The staff at Westroc want to provide the best possible service they can to serve the producers and the members in the area.

The following does not necessarily pertain to Amaranth but it does tell about the prices and the different grain companies from about 1923 to 1926. The picture is a typical scene of the era.

SEASON IS LATE FOR 1923 POOL JULY 12, 1923

THE CANADIAN COUNCIL OF AGRICULTURE

After their recent meeting could not say when immediate steps will be taken to organize a wheat pool on a co-operative basis, it is extremely improbable that the pool will function this year.

Such is the View taken by officials of the council. The time from now until the 1923 crop is ready for marketing is altogether too short, it is felt, to get a comprehensive co-operative marketing system into operation.

The council is not yet prepared to make any announcement regarding the nature of steps to be taken now towards the organization of the intended pool.

REDUCTION WILL BE MADE IN COMMISSION

The commission charged by the Manitoba Co-operative Wheat Producers Ltd. on platform shipped wheat will be lowered to a half cent per bushel, it is announced by Colin H. Burnell, president of the pool. a The order, which goes into effect immediately, will be retroactive, so that all grain shipped over the loading platforms this season will enjoy the minimum rate.
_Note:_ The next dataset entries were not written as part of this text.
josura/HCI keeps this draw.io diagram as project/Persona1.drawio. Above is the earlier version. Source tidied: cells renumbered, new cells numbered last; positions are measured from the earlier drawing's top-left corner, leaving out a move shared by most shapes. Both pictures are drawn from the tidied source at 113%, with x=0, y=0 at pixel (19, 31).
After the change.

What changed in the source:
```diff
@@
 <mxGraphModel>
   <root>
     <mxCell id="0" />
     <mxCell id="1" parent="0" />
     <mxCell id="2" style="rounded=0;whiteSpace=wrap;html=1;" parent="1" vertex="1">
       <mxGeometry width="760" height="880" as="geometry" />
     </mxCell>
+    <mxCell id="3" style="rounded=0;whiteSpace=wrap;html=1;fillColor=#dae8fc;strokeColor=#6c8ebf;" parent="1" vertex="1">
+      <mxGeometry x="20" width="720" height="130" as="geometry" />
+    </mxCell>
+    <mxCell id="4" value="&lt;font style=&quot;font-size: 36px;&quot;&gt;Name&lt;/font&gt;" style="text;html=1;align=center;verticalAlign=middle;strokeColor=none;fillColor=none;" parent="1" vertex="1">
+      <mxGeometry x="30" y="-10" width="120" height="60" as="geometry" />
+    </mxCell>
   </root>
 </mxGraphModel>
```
There will be no change, however, in the rates published for wheat handled through the elevators.

ADD 35 CENTS T0 PAYMENT MARCH 5, 1925

More than 10,000 cheques are being mailed out to the country by the Manitoba Wheat pool in making the interim payment to its members of 35 cents per bushel on all grades of wheat. This along with the initial payment will make $1.35 per bushel basis one northern, Fort William paid on all wheat delivered to the pool up to date. The elevator com,- panies are being notified to pay on the bases of $1.35 after March 16 on all pool wheat delivered through them. In the interval between March 2 and 16 the elevators will pay on the bases of $1.00 and 35 cents per bushel will be paid immediately the growers’ certificates are received in the pool office. r
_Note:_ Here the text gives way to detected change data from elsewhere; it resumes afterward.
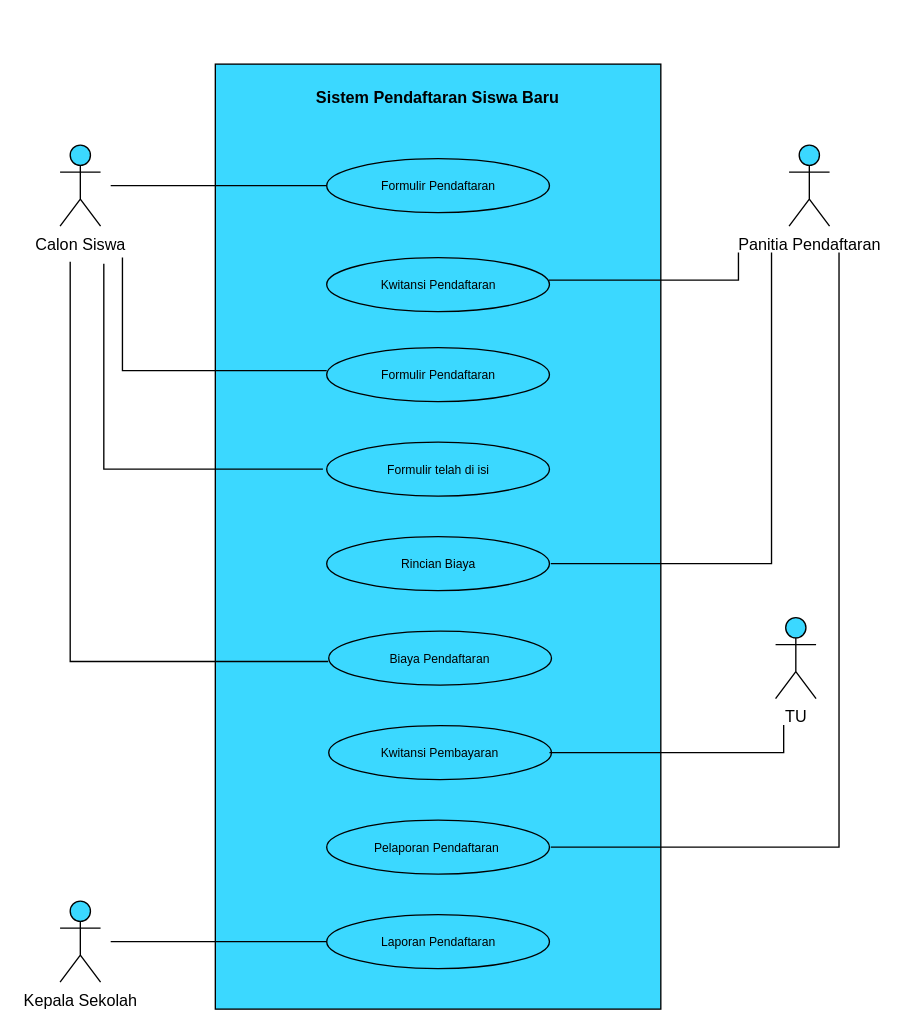
Earlier version of the draw.io diagram Untitled Diagram.drawio (danangsptro/register-vhs). Source tidied: cells renumbered, new cells numbered last; positions are measured from the earlier drawing's top-left corner, leaving out a move shared by most shapes. Both pictures are drawn from the tidied source at 135%, with x=0, y=0 at pixel (-1, 63).
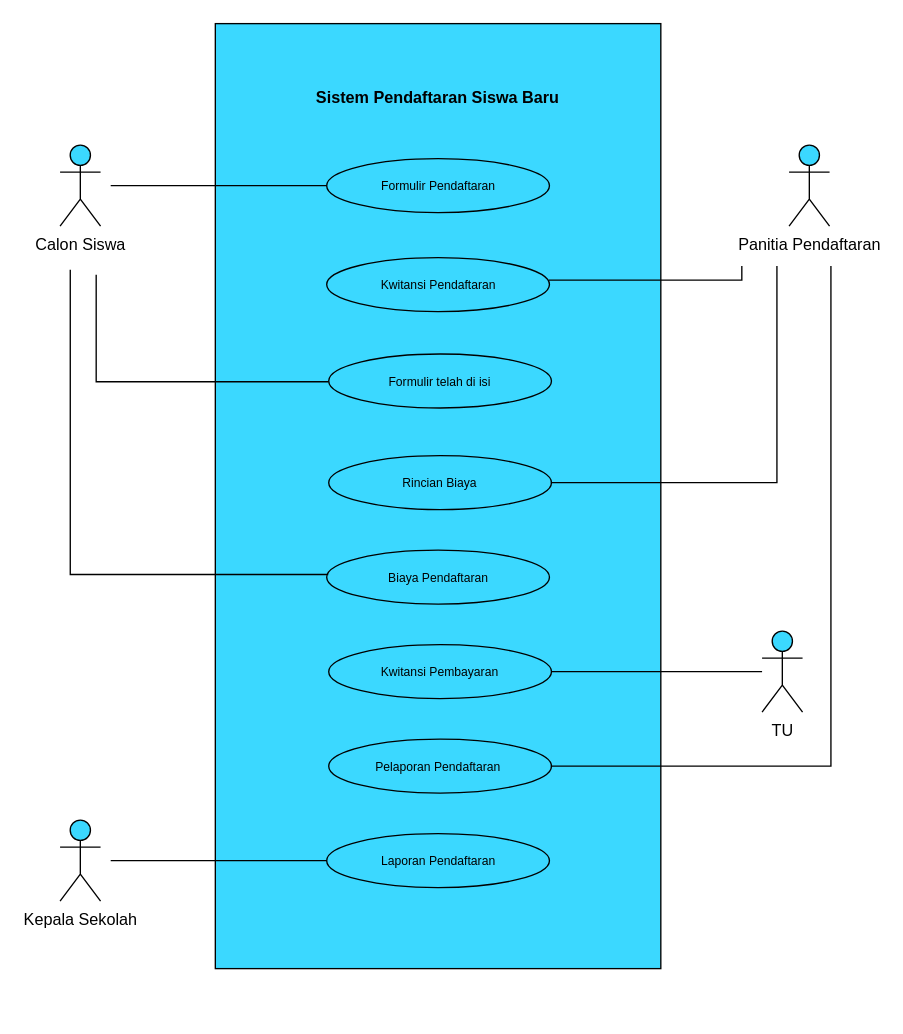
After the change.

The edit, as a diff of the source:
```diff
@@
     <mxCell id="3" style="rounded=0;whiteSpace=wrap;html=1;strokeColor=#000000;fillColor=#3BD8FF;" parent="1" vertex="1">
-      <mxGeometry x="160" width="330" height="700" as="geometry" />
+      <mxGeometry x="160" y="-30" width="330" height="700" as="geometry" />
     </mxCell>
@@
-    <mxCell id="6" value="&lt;font style=&quot;font-size: 9px;&quot;&gt;Formulir Pendaftaran&lt;/font&gt;" style="ellipse;whiteSpace=wrap;html=1;align=center;newEdgeStyle={&quot;edgeStyle&quot;:&quot;entityRelationEdgeStyle&quot;,&quot;startArrow&quot;:&quot;none&quot;,&quot;endArrow&quot;:&quot;none&quot;,&quot;segment&quot;:10,&quot;curved&quot;:1};strokeColor=#000000;fillColor=#3BD8FF;" parent="1" vertex="1">
-      <mxGeometry x="242.5" y="210" width="165" height="40" as="geometry" />
-    </mxCell>
     <mxCell id="7" value="&lt;font style=&quot;font-size: 9px;&quot;&gt;Formulir telah di isi&lt;/font&gt;" style="ellipse;whiteSpace=wrap;html=1;align=center;newEdgeStyle={&quot;edgeStyle&quot;:&quot;entityRelationEdgeStyle&quot;,&quot;startArrow&quot;:&quot;none&quot;,&quot;endArrow&quot;:&quot;none&quot;,&quot;segment&quot;:10,&quot;curved&quot;:1};strokeColor=#000000;fillColor=#3BD8FF;" parent="1" vertex="1">
-      <mxGeometry x="242.5" y="280" width="165" height="40" as="geometry" />
+      <mxGeometry x="244" y="214.7" width="165" height="40" as="geometry" />
     </mxCell>
@@
     <mxCell id="11" value="&lt;font style=&quot;font-size: 9px;&quot;&gt;Rincian Biaya&lt;/font&gt;" style="ellipse;whiteSpace=wrap;html=1;align=center;newEdgeStyle={&quot;edgeStyle&quot;:&quot;entityRelationEdgeStyle&quot;,&quot;startArrow&quot;:&quot;none&quot;,&quot;endArrow&quot;:&quot;none&quot;,&quot;segment&quot;:10,&quot;curved&quot;:1};strokeColor=#000000;fillColor=#3BD8FF;" parent="1" vertex="1">
-      <mxGeometry x="242.5" y="350" width="165" height="40" as="geometry" />
+      <mxGeometry x="244" y="290" width="165" height="40" as="geometry" />
     </mxCell>
     <mxCell id="12" value="&lt;font style=&quot;font-size: 9px;&quot;&gt;Biaya Pendaftaran&lt;/font&gt;" style="ellipse;whiteSpace=wrap;html=1;align=center;newEdgeStyle={&quot;edgeStyle&quot;:&quot;entityRelationEdgeStyle&quot;,&quot;startArrow&quot;:&quot;none&quot;,&quot;endArrow&quot;:&quot;none&quot;,&quot;segment&quot;:10,&quot;curved&quot;:1};strokeColor=#000000;fillColor=#3BD8FF;" parent="1" vertex="1">
-      <mxGeometry x="244" y="420" width="165" height="40" as="geometry" />
+      <mxGeometry x="242.5" y="360" width="165" height="40" as="geometry" />
     </mxCell>
     <mxCell id="13" value="TU" style="shape=umlActor;verticalLabelPosition=bottom;verticalAlign=top;html=1;outlineConnect=0;fillColor=#3BD8FF;" parent="1" vertex="1">
-      <mxGeometry x="575" y="410" width="30" height="60" as="geometry" />
+      <mxGeometry x="565" y="420" width="30" height="60" as="geometry" />
     </mxCell>
     <mxCell id="14" value="&lt;font style=&quot;font-size: 9px;&quot;&gt;Kwitansi Pembayaran&lt;/font&gt;" style="ellipse;whiteSpace=wrap;html=1;align=center;newEdgeStyle={&quot;edgeStyle&quot;:&quot;entityRelationEdgeStyle&quot;,&quot;startArrow&quot;:&quot;none&quot;,&quot;endArrow&quot;:&quot;none&quot;,&quot;segment&quot;:10,&quot;curved&quot;:1};strokeColor=#000000;fillColor=#3BD8FF;" parent="1" vertex="1">
-      <mxGeometry x="244" y="490" width="165" height="40" as="geometry" />
+      <mxGeometry x="244" y="430" width="165" height="40" as="geometry" />
     </mxCell>
     <mxCell id="15" value="&lt;font style=&quot;font-size: 9px;&quot;&gt;Pelaporan Pendaftaran&amp;nbsp;&lt;/font&gt;" style="ellipse;whiteSpace=wrap;html=1;align=center;newEdgeStyle={&quot;edgeStyle&quot;:&quot;entityRelationEdgeStyle&quot;,&quot;startArrow&quot;:&quot;none&quot;,&quot;endArrow&quot;:&quot;none&quot;,&quot;segment&quot;:10,&quot;curved&quot;:1};strokeColor=#000000;fillColor=#3BD8FF;" parent="1" vertex="1">
-      <mxGeometry x="242.5" y="560" width="165" height="40" as="geometry" />
+      <mxGeometry x="244" y="500" width="165" height="40" as="geometry" />
     </mxCell>
     <mxCell id="16" value="&lt;font style=&quot;font-size: 9px;&quot;&gt;Laporan Pendaftaran&lt;/font&gt;" style="ellipse;whiteSpace=wrap;html=1;align=center;newEdgeStyle={&quot;edgeStyle&quot;:&quot;entityRelationEdgeStyle&quot;,&quot;startArrow&quot;:&quot;none&quot;,&quot;endArrow&quot;:&quot;none&quot;,&quot;segment&quot;:10,&quot;curved&quot;:1};strokeColor=#000000;fillColor=#3BD8FF;" parent="1" vertex="1">
-      <mxGeometry x="242.5" y="630" width="165" height="40" as="geometry" />
+      <mxGeometry x="242.5" y="570" width="165" height="40" as="geometry" />
     </mxCell>
     <mxCell id="17" value="Kepala Sekolah" style="shape=umlActor;verticalLabelPosition=bottom;verticalAlign=top;html=1;fillColor=#3BD8FF;" parent="1" vertex="1">
-      <mxGeometry x="45" y="620" width="30" height="60" as="geometry" />
+      <mxGeometry x="45" y="560" width="30" height="60" as="geometry" />
     </mxCell>
     <mxCell id="18" style="line;strokeWidth=1;html=1;perimeter=backbonePerimeter;fontSize=10;fillColor=#3BD8FF;" parent="1" vertex="1">
-      <mxGeometry x="82.5" y="645" width="160" height="10" as="geometry" />
+      <mxGeometry x="82.5" y="585" width="160" height="10" as="geometry" />
     </mxCell>
     <mxCell id="19" style="shape=partialRectangle;whiteSpace=wrap;html=1;bottom=0;right=0;fillColor=none;fontSize=9;strokeColor=#000000;strokeWidth=1;rotation=-180;" parent="1" vertex="1">
-      <mxGeometry x="407.5" y="140" width="140" height="20" as="geometry" />
+      <mxGeometry x="407.5" y="150" width="142.5" height="10" as="geometry" />
     </mxCell>
-    <mxCell id="20" style="shape=partialRectangle;whiteSpace=wrap;html=1;bottom=0;right=0;fillColor=none;fontSize=9;strokeColor=#000000;strokeWidth=1;rotation=-90;" parent="1" vertex="1">
-      <mxGeometry x="125" y="110" width="83.2" height="150.8" as="geometry" />
-    </mxCell>
     <mxCell id="21" style="shape=partialRectangle;whiteSpace=wrap;html=1;bottom=0;right=0;fillColor=none;fontSize=9;strokeColor=#000000;strokeWidth=1;rotation=-90;" parent="1" vertex="1">
-      <mxGeometry x="82.5" y="143.3" width="151.6" height="161.8" as="geometry" />
+      <mxGeometry x="118.2" y="110" width="78.8" height="171.7" as="geometry" />
     </mxCell>
     <mxCell id="22" style="shape=partialRectangle;whiteSpace=wrap;html=1;bottom=0;right=0;fillColor=none;fontSize=9;strokeColor=#000000;strokeWidth=1;rotation=-180;" parent="1" vertex="1">
-      <mxGeometry x="409" y="140" width="163" height="230" as="geometry" />
+      <mxGeometry x="409" y="150" width="167" height="160" as="geometry" />
     </mxCell>
     <mxCell id="23" style="shape=partialRectangle;whiteSpace=wrap;html=1;bottom=0;right=0;fillColor=none;fontSize=9;strokeColor=#000000;strokeWidth=1;rotation=-90;" parent="1" vertex="1">
-      <mxGeometry y="199.4" width="295.6" height="190.6" as="geometry" />
+      <mxGeometry x="35.2" y="170.1" width="225.3" height="190.6" as="geometry" />
     </mxCell>
-    <mxCell id="24" style="shape=partialRectangle;whiteSpace=wrap;html=1;bottom=0;right=0;fillColor=none;fontSize=9;strokeColor=#000000;strokeWidth=1;rotation=-180;" parent="1" vertex="1">
-      <mxGeometry x="408" y="490" width="173" height="20" as="geometry" />
-    </mxCell>
     <mxCell id="25" style="shape=partialRectangle;whiteSpace=wrap;html=1;bottom=0;right=0;fillColor=none;fontSize=9;strokeColor=#000000;strokeWidth=1;rotation=-180;" parent="1" vertex="1">
-      <mxGeometry x="409" y="140" width="213" height="440" as="geometry" />
+      <mxGeometry x="409" y="150" width="207" height="370" as="geometry" />
     </mxCell>
+    <mxCell id="26" style="endArrow=none;html=1;rounded=0;exitX=1;exitY=0.5;exitDx=0;exitDy=0;" parent="1" edge="1" source="14" target="13">
+      <mxGeometry relative="1" as="geometry" />
+    </mxCell>
```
The three pools will pay out in this interim payment approximately $30,000,000 to 92,000 farmers in the three provinces. This large sum of money placed in circulation at this time will be of great benefit not only to the farmers in preparing for this year's crop, but to all business in the three provinces.

TO SELL OR LEASE GOVERNMENT ELEVATORS MAY 1924

By order-in-council, the Manitoba government has approved the sale or further leasing of the 122 grain elevators owned by the province. These at present are leased for three years to the United Grain Growers Limited which agreement expires Aug. 31. The purchaser or lesee of the system will be given possession Sept. 1.

Provision is made for the selling either enbloc or of those elevators on one or more branch lines of railways. In the case of purchase, payments may be extended over periods of five or ten years, at the option of the purchaser, it was decided.

The system originally had a string of 172 country elevators, the total today being 122, which have been leased since 1912, the revenue derived from this source last year amounting to $75,201.37, being on the basis of 6 1/ 2 per cent on a valuation of $1,156, - 944.23. The appraisal placed on the system in 1922 was $933,000. With the exception of some 20 of these elevators, some of which have been sublet, the United Grain Growers is operating the entire string.

The present lease calls for the government to repair all buildings, the lessees looking after the machinery. The average capacity of the elevators is placed at 30,000 bushels. Hon. Albert Prefontaine, provincial secretary. announces that he will advertise for offers for the system immediately the final date for receiving same being set at June 10. '

DEALERS DENY POOL PAYMENT OCTOBER 2], I926

Claiming that the announcement of the Pool’s final payment of five